# EXERCISE
All entries must be repeated exactly; do not include the pictures.

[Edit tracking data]
.....
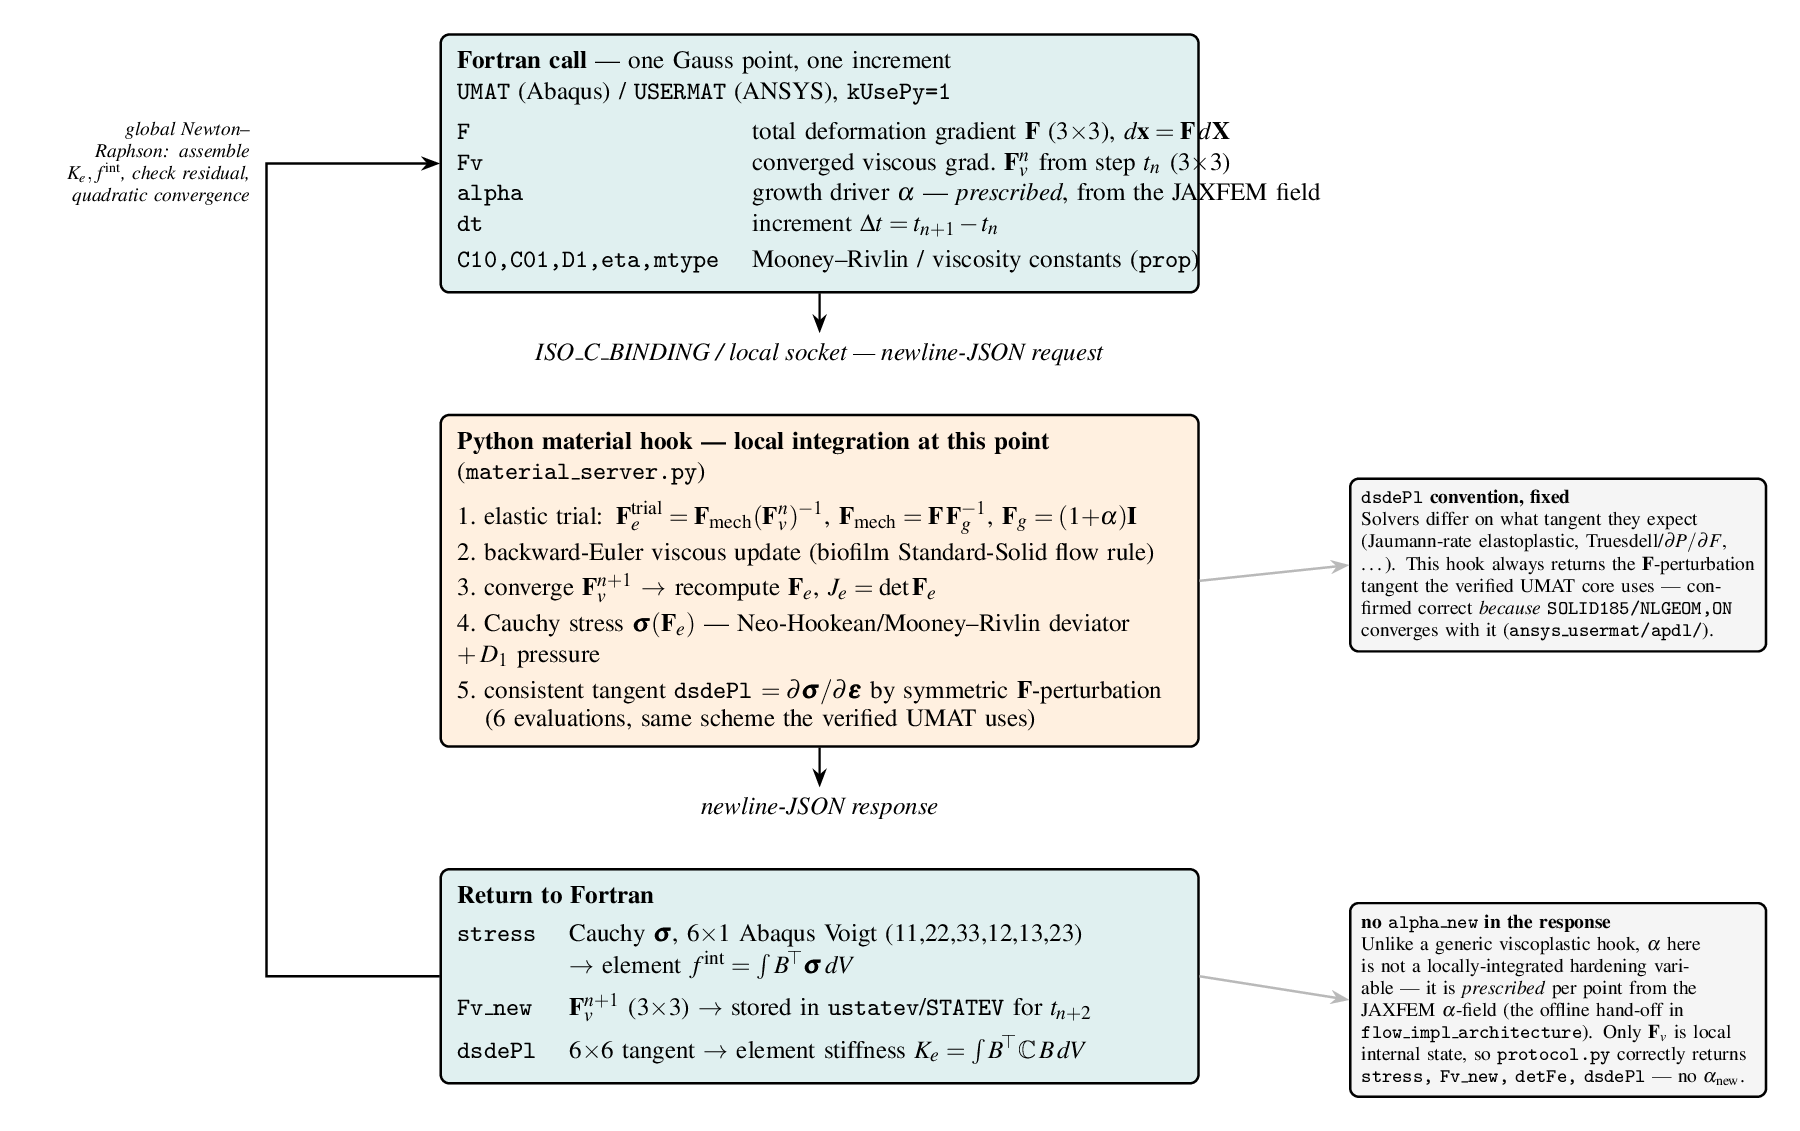
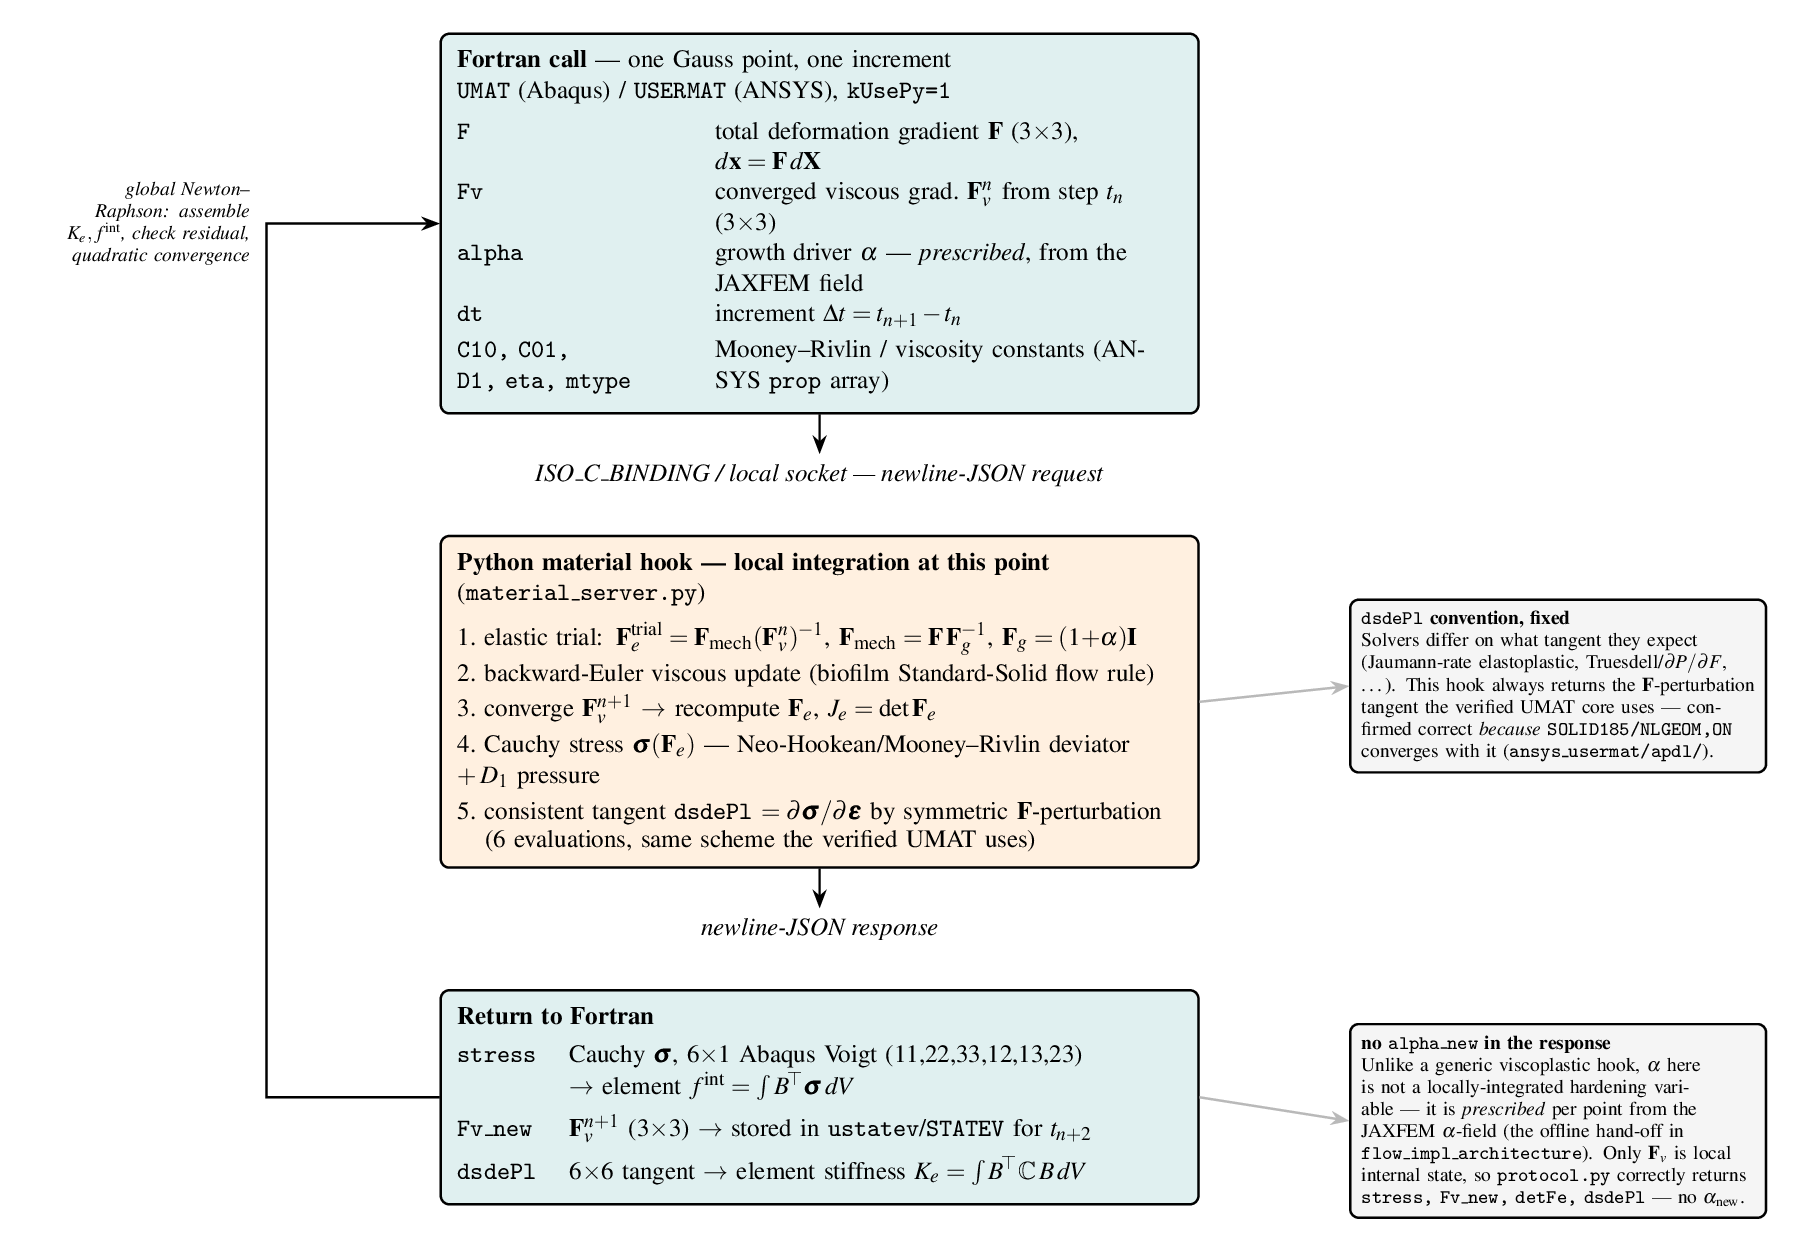
flow_python_material_hook: fix text overflowing the first box
The Fortran-call box's input table wasn't width-constrained: column 2 sized
itself to its widest content and column 1's texttt property-list label
(C10,C01,D1,eta,mtype) is a single unbroken token LaTeX won't hyphenate, so
together they ran past the node's 9.2cm text width -- visible as the Fv row's
'(3x3)' poking through the box border and, after a first pass, the last row's
label running directly into its description with no space.

Fixed by making both tabular columns fixed-width p{} paragraph columns (2.85cm /
5.85cm) so every cell wraps instead of overflowing, plus an explicit line break
in the one label that still didn't fit on one line. Zero Overfull/Underfull hbox
warnings from pdflatex now, and every row's text stays inside its box border on
inspection. PNG asset regenerated at 200dpi.

Changed region(s): [[0.0311, 0.0, 0.7467, 0.9903], [0.7156, 0.4332, 0.9956, 0.6189], [0.6844, 0.8046, 0.9956, 0.9903]]

diff --git a/ch5_flow/flow_python_material_hook.tex b/ch5_flow/flow_python_material_hook.tex
@@ -22,12 +22,12 @@
 \node[Nio] (in) {%
   \textbf{Fortran call} — one Gauss point, one increment\\
   \texttt{UMAT} (Abaqus) / \texttt{USERMAT} (ANSYS), \texttt{kUsePy=1}\\[4pt]
-  \begin{tabular}{@{}ll@{}}
+  \begin{tabular}{@{}p{2.85cm}p{5.85cm}@{}}
   \texttt{F} & total deformation gradient $\mathbf F$ (3$\times$3), $d\mathbf x=\mathbf F\,d\mathbf X$\\
   \texttt{Fv} & converged viscous grad.\ $\mathbf F_v^n$ from step $t_n$ (3$\times$3)\\
   \texttt{alpha} & growth driver $\alpha$ — \emph{prescribed}, from the JAXFEM field\\
   \texttt{dt} & increment $\Delta t=t_{n+1}-t_n$\\[2pt]
-  \texttt{C10,C01,D1,eta,mtype} & Mooney--Rivlin / viscosity constants (\texttt{prop})
+  \texttt{C10, C01,}\newline\texttt{D1, eta, mtype} & Mooney--Rivlin / viscosity constants (ANSYS \texttt{prop} array)
   \end{tabular}};
 
 \node[below=0.5cm of in] (req) {\textit{ISO\_C\_BINDING / local socket — newline-JSON request}};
.....
# SOLUTION
flow_python_material_hook: fix text overflowing the first box
The Fortran-call box's input table wasn't width-constrained: column 2 sized
itself to its widest content and column 1's texttt property-list label
(C10,C01,D1,eta,mtype) is a single unbroken token LaTeX won't hyphenate, so
together they ran past the node's 9.2cm text width -- visible as the Fv row's
'(3x3)' poking through the box border and, after a first pass, the last row's
label running directly into its description with no space.

Fixed by making both tabular columns fixed-width p{} paragraph columns (2.85cm /
5.85cm) so every cell wraps instead of overflowing, plus an explicit line break
in the one label that still didn't fit on one line. Zero Overfull/Underfull hbox
warnings from pdflatex now, and every row's text stays inside its box border on
inspection. PNG asset regenerated at 200dpi.

Changed region(s): [[0.0311, 0.0, 0.7467, 0.9903], [0.7156, 0.4332, 0.9956, 0.6189], [0.6844, 0.8046, 0.9956, 0.9903]]

diff --git a/ch5_flow/flow_python_material_hook.tex b/ch5_flow/flow_python_material_hook.tex
@@ -22,12 +22,12 @@
 \node[Nio] (in) {%
   \textbf{Fortran call} — one Gauss point, one increment\\
   \texttt{UMAT} (Abaqus) / \texttt{USERMAT} (ANSYS), \texttt{kUsePy=1}\\[4pt]
-  \begin{tabular}{@{}ll@{}}
+  \begin{tabular}{@{}p{2.85cm}p{5.85cm}@{}}
   \texttt{F} & total deformation gradient $\mathbf F$ (3$\times$3), $d\mathbf x=\mathbf F\,d\mathbf X$\\
   \texttt{Fv} & converged viscous grad.\ $\mathbf F_v^n$ from step $t_n$ (3$\times$3)\\
   \texttt{alpha} & growth driver $\alpha$ — \emph{prescribed}, from the JAXFEM field\\
   \texttt{dt} & increment $\Delta t=t_{n+1}-t_n$\\[2pt]
-  \texttt{C10,C01,D1,eta,mtype} & Mooney--Rivlin / viscosity constants (\texttt{prop})
+  \texttt{C10, C01,}\newline\texttt{D1, eta, mtype} & Mooney--Rivlin / viscosity constants (ANSYS \texttt{prop} array)
   \end{tabular}};
 
 \node[below=0.5cm of in] (req) {\textit{ISO\_C\_BINDING / local socket — newline-JSON request}};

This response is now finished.